(Web page revision data)
=== Section Start ===

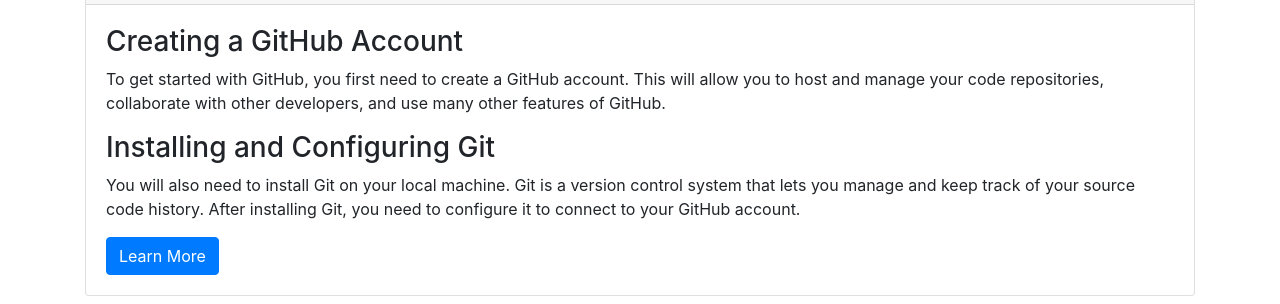
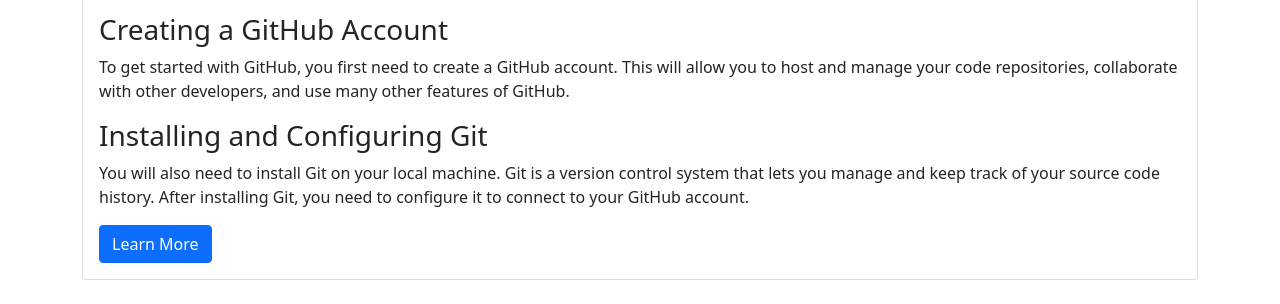
Before and after one commit to pagedocs/pagedocs.github.io, a plain HTML site: page pages/getting_started.html in a window 1280 px wide. Shown: the part 211-515 px from the top of the page. Drawn offline with nearby package versions, Linux system fonts and the light colour scheme.

Commit message:
Updated bootstrap version to v5

```diff
--- a/pages/getting_started.html
+++ b/pages/getting_started.html
@@ -5,7 +5,7 @@
     <meta charset="UTF-8">
     <meta name="viewport" content="width=device-width, initial-scale=1.0">
     <title>Getting Started with GitHub</title>
-    <link href="https://stackpath.bootstrapcdn.com/bootstrap/4.5.0/css/bootstrap.min.css" rel="stylesheet">
+    <link href="https://stackpath.bootstrapcdn.com/bootstrap/5.1.0/css/bootstrap.min.css" rel="stylesheet">
 </head>
 
 <body class="container py-5">
```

=== Section End ===

## Task
Filter the entries above and return only the lines holding "html".

## Response
Before and after one commit to pagedocs/pagedocs.github.io, a plain HTML site: page pages/getting_started.html in a window 1280 px wide. Shown: the part 211-515 px from the top of the page. Drawn offline with nearby package versions, Linux system fonts and the light colour scheme.
--- a/pages/getting_started.html
+++ b/pages/getting_started.html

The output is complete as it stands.